_GOAL OF THE EXERCISE_
Work through the entries below and show every line in which "changed" is found.

### RECORDS SUPPLIED ###

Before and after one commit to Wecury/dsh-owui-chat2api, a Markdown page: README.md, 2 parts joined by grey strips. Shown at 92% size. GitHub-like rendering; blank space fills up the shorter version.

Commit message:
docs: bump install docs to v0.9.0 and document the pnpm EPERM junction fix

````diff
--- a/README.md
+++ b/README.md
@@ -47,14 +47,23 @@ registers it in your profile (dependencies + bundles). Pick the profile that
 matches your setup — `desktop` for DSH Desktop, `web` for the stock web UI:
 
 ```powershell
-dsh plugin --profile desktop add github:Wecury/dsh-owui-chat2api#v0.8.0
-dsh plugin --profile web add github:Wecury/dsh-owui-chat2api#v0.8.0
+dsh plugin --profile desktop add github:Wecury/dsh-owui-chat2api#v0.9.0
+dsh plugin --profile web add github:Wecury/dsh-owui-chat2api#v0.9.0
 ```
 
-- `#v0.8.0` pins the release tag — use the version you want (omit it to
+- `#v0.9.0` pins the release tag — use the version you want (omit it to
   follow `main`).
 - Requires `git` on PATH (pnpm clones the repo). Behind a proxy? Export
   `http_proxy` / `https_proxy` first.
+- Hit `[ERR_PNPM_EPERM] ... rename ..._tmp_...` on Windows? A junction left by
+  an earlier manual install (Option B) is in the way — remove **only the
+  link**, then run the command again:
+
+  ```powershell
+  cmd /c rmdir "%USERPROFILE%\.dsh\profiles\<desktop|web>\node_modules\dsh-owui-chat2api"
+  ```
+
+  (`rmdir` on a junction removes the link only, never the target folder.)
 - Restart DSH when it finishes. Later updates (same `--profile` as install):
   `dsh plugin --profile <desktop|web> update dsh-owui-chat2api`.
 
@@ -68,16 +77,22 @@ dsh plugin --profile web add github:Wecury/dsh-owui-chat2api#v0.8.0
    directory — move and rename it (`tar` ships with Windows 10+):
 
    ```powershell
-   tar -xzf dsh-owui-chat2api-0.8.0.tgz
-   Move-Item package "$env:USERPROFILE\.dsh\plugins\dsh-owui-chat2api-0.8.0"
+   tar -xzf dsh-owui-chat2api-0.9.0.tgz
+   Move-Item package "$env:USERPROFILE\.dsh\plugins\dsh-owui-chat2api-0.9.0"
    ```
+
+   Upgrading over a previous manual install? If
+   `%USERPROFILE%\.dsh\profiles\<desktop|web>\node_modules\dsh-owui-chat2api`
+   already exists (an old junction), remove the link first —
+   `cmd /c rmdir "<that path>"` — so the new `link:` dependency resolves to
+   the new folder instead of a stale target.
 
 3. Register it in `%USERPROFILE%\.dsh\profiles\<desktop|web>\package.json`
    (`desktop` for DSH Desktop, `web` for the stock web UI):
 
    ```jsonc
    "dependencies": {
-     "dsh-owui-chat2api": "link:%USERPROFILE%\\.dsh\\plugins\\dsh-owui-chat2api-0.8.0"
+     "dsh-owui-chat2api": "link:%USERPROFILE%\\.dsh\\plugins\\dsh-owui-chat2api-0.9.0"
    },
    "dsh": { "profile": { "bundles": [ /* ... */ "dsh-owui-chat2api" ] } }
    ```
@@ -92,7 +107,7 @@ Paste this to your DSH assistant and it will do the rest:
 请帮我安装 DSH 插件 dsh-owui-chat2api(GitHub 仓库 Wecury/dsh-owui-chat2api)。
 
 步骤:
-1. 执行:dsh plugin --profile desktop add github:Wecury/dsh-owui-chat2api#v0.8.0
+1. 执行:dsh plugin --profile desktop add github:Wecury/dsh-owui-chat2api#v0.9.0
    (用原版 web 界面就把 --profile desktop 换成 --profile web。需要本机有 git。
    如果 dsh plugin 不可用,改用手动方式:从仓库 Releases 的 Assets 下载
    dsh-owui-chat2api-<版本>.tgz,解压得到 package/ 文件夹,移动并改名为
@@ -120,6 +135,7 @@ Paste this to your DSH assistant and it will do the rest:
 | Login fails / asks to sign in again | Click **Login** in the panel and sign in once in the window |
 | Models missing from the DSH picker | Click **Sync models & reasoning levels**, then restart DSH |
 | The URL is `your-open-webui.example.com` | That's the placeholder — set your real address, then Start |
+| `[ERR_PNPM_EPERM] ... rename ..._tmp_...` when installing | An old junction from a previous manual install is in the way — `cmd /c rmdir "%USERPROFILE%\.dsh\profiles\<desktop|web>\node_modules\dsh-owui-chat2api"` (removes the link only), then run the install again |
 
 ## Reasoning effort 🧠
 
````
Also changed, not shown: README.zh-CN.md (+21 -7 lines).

###
### RECORDS SUPPLIED ###

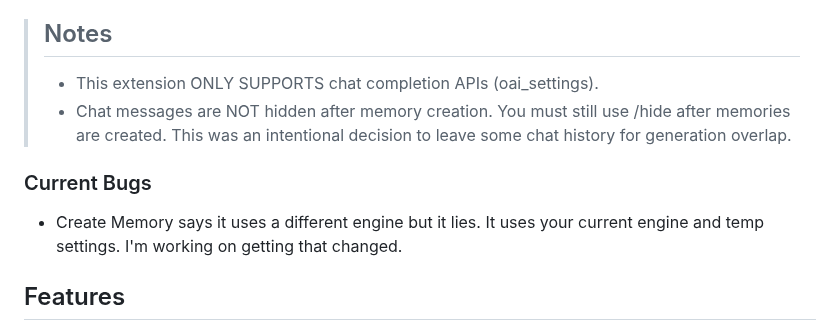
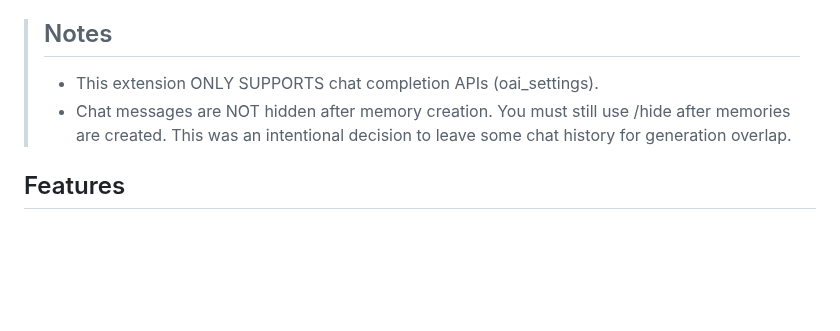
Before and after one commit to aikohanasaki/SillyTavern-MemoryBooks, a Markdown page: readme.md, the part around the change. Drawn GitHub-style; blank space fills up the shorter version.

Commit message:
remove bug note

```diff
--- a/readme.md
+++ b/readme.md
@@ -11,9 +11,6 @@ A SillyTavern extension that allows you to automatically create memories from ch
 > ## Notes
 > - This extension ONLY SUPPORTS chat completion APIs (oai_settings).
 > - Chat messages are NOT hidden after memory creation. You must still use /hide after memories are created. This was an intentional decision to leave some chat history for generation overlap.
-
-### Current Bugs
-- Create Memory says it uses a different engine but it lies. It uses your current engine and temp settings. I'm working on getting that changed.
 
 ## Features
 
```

###

_EXERCISE RESULT_
Also changed, not shown: README.zh-CN.md (+21 -7 lines).
-- Create Memory says it uses a different engine but it lies. It uses your current engine and temp settings. I'm working on getting that changed.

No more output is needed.